April new vehicle sales told an inspiring story of the SA motor industry’s resilience, while also providing a harsh reminder of the bleak outlook experienced a year ago. With April 2020 sales essentially at a standstill as motor retailers stood closed, the rejuvenated market a year later, while certainly reassuring, remains under pressure.
In percentage growth terms, the sales dam was over-flowing while the floodgates couldn’t keep up. According to Naamsa | the Automotive Business Council, the new vehicle market grew 6,133.3% in April compared to April last year. However, the reality was a little more subdued when considering that April’s 35,779 sales were 17.6% lower than last month — 7,649 units less than March.
“April sales are difficult to interpret within the context of lockdown,” says Lebogang Gaoaketse, head of marketing and communication at WesBank Vehicle and Asset Finance.
“On balance, April sales lost less against March than March sales had gained against February, meaning the market remains in its state of slow recovery.” March sales had increased 18.4% over February.
Sales during April will also have been impacted by the numerous public holidays, providing fewer selling days during the month.

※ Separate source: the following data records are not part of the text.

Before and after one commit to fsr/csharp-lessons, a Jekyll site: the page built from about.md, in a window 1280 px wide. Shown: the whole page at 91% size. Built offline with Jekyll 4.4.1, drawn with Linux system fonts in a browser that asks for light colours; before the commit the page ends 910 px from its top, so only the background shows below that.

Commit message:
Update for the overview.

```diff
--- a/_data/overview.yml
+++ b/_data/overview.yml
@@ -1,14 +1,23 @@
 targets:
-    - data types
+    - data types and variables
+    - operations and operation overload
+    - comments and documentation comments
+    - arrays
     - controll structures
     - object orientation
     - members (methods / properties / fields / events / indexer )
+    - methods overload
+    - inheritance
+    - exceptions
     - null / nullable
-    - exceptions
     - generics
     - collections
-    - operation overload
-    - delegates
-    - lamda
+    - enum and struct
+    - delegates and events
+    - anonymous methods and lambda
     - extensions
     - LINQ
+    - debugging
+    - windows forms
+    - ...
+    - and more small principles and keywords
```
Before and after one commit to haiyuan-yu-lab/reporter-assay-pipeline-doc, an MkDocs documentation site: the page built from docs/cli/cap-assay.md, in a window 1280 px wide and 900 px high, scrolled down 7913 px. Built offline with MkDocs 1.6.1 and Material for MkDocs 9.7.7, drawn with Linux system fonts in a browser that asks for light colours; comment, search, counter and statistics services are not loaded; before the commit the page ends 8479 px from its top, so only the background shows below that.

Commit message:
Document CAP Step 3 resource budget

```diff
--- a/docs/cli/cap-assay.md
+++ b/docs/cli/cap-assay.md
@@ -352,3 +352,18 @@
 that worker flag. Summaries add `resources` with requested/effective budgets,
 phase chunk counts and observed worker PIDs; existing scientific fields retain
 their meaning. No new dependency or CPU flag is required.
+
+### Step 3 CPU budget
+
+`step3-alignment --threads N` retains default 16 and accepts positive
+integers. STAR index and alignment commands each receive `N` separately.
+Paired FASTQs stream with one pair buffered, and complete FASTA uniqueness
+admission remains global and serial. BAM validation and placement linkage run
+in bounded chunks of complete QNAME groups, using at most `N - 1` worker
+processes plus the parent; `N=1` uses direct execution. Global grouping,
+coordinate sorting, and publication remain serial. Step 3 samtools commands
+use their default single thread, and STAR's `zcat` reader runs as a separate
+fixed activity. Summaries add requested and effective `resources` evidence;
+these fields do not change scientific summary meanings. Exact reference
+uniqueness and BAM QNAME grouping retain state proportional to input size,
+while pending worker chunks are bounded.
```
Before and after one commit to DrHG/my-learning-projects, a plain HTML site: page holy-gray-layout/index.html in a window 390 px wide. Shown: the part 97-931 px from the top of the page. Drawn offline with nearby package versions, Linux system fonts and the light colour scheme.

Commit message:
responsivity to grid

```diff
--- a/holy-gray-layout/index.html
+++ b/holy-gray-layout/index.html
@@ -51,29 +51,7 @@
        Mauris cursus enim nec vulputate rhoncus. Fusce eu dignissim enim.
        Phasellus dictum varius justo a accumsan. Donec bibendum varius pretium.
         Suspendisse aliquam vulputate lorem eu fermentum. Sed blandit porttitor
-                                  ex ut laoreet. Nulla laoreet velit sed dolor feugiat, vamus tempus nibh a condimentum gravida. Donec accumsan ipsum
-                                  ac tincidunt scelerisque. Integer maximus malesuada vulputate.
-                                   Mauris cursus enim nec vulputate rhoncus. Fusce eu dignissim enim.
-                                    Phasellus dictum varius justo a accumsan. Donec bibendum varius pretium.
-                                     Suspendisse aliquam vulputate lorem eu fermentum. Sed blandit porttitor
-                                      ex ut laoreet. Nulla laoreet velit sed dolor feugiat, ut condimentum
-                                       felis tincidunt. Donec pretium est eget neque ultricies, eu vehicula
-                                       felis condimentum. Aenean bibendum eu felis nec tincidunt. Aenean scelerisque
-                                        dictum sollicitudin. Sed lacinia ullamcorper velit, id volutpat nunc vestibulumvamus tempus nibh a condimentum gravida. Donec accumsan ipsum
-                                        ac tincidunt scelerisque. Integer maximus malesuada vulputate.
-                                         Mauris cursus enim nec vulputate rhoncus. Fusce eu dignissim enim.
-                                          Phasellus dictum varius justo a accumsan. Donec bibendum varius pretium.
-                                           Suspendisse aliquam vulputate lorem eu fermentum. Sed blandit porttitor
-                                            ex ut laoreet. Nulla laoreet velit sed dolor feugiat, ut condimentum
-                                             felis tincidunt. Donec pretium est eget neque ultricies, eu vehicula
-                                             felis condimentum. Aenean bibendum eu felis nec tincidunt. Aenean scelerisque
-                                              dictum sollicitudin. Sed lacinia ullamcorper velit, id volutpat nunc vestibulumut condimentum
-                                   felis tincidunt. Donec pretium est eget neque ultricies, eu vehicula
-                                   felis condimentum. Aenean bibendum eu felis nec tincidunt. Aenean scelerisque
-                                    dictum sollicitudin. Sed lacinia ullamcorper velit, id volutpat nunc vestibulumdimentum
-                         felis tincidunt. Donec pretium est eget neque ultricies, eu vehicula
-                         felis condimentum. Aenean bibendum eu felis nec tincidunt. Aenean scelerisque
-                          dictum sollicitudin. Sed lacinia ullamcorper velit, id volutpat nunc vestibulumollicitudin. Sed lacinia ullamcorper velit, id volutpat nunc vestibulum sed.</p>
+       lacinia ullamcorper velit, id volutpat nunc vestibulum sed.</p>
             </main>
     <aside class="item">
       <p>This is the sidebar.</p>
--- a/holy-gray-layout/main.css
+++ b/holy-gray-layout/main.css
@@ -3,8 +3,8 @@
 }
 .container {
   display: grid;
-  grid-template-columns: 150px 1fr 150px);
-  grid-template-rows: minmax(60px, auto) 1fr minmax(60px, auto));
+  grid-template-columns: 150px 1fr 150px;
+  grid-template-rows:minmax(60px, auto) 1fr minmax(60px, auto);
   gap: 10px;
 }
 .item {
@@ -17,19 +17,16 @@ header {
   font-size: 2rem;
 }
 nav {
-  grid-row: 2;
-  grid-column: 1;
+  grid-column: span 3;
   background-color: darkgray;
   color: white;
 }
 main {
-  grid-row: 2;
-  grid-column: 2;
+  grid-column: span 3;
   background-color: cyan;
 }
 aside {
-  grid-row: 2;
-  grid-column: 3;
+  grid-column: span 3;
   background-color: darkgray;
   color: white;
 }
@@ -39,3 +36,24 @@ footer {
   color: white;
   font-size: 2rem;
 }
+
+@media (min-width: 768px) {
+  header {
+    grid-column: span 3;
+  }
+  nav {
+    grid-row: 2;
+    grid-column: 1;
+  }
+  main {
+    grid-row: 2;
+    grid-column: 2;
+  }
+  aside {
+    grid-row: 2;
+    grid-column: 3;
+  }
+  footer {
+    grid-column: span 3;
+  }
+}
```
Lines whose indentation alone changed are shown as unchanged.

“Reassuringly, however, is that sales during the first four months of the year remain 28.3% ahead of the corresponding period last year. This is purely as a result of April volumes measured against the 574 sales recorded in April last year. Within this context, first quarter 2021 sales were 0.9% lower than 2020.”
The passenger car segment sold 22,911 units during April, 86.2% of which were retailed through dealers to consumers. Dealer channel sales were relatively robust and are 27.3% ahead year to date. The segment was 13.9% down on March sales.
Light Commercial Vehicles (LCVs) by comparison were 24.3% lower than March, taking a harder knock — though year-to-date sales in the segment are 46.9% higher. Dealer channels sales in the segment accounted for 90% of sales.
“Demand in the new vehicle market remains high as judged by WesBank’s daily application rate,” says Gaoaketse.
“While WesBank continues to finance more than twice the number of pre-owned vehicles than new, there is a marginal shift towards new car sales as experienced during April.”
Affordability remains a key purchase consideration, driving consumers towards the pre-owned market.
“Attractive incentives in the new vehicle market, however, as well as low interest rates, are providing some stimulus to the new vehicle market,” Gaoaketse concludes.